▶ **Exercise prompt**
Please print the data again exactly as given.

▶ **Input records**
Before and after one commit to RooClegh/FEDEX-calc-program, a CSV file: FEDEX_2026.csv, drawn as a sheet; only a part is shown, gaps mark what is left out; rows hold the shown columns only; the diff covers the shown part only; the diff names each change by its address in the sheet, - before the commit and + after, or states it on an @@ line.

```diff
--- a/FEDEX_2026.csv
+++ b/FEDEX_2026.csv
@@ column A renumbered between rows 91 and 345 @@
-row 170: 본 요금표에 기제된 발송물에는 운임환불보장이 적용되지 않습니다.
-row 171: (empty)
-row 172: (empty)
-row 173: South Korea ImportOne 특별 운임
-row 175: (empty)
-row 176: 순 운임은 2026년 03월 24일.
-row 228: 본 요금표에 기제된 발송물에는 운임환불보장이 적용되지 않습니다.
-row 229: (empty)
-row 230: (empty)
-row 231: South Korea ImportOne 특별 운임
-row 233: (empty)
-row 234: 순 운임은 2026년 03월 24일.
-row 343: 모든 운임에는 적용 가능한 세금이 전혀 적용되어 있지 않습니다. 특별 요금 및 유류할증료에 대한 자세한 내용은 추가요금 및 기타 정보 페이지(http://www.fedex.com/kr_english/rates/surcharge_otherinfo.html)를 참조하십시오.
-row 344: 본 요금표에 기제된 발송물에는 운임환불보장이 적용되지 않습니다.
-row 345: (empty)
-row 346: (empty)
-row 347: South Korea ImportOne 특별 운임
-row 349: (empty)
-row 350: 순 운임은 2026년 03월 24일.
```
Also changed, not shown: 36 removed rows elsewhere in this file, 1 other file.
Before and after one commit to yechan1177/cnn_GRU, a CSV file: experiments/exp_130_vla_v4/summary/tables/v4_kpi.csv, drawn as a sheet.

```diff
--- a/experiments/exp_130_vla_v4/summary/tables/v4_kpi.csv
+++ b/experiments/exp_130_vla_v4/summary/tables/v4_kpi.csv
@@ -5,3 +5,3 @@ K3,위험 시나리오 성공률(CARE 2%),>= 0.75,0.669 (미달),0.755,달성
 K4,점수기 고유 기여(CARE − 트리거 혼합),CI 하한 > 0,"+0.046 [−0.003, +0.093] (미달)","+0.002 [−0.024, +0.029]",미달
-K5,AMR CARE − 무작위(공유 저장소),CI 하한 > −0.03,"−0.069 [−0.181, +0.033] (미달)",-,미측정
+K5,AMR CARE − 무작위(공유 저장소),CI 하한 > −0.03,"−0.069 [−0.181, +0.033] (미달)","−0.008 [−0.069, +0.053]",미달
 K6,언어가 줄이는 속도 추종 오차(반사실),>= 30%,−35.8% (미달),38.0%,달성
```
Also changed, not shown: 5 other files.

▶ **Written reply**
Before and after one commit to RooClegh/FEDEX-calc-program, a CSV file: FEDEX_2026.csv, drawn as a sheet; only a part is shown, gaps mark what is left out; rows hold the shown columns only; the diff covers the shown part only; the diff names each change by its address in the sheet, - before the commit and + after, or states it on an @@ line.

```diff
--- a/FEDEX_2026.csv
+++ b/FEDEX_2026.csv
@@ column A renumbered between rows 91 and 345 @@
-row 170: 본 요금표에 기제된 발송물에는 운임환불보장이 적용되지 않습니다.
-row 171: (empty)
-row 172: (empty)
-row 173: South Korea ImportOne 특별 운임
-row 175: (empty)
-row 176: 순 운임은 2026년 03월 24일.
-row 228: 본 요금표에 기제된 발송물에는 운임환불보장이 적용되지 않습니다.
-row 229: (empty)
-row 230: (empty)
-row 231: South Korea ImportOne 특별 운임
-row 233: (empty)
-row 234: 순 운임은 2026년 03월 24일.
-row 343: 모든 운임에는 적용 가능한 세금이 전혀 적용되어 있지 않습니다. 특별 요금 및 유류할증료에 대한 자세한 내용은 추가요금 및 기타 정보 페이지(http://www.fedex.com/kr_english/rates/surcharge_otherinfo.html)를 참조하십시오.
-row 344: 본 요금표에 기제된 발송물에는 운임환불보장이 적용되지 않습니다.
-row 345: (empty)
-row 346: (empty)
-row 347: South Korea ImportOne 특별 운임
-row 349: (empty)
-row 350: 순 운임은 2026년 03월 24일.
```
Also changed, not shown: 36 removed rows elsewhere in this file, 1 other file.
Before and after one commit to yechan1177/cnn_GRU, a CSV file: experiments/exp_130_vla_v4/summary/tables/v4_kpi.csv, drawn as a sheet.

```diff
--- a/experiments/exp_130_vla_v4/summary/tables/v4_kpi.csv
+++ b/experiments/exp_130_vla_v4/summary/tables/v4_kpi.csv
@@ -5,3 +5,3 @@ K3,위험 시나리오 성공률(CARE 2%),>= 0.75,0.669 (미달),0.755,달성
 K4,점수기 고유 기여(CARE − 트리거 혼합),CI 하한 > 0,"+0.046 [−0.003, +0.093] (미달)","+0.002 [−0.024, +0.029]",미달
-K5,AMR CARE − 무작위(공유 저장소),CI 하한 > −0.03,"−0.069 [−0.181, +0.033] (미달)",-,미측정
+K5,AMR CARE − 무작위(공유 저장소),CI 하한 > −0.03,"−0.069 [−0.181, +0.033] (미달)","−0.008 [−0.069, +0.053]",미달
 K6,언어가 줄이는 속도 추종 오차(반사실),>= 30%,−35.8% (미달),38.0%,달성
```
Also changed, not shown: 5 other files.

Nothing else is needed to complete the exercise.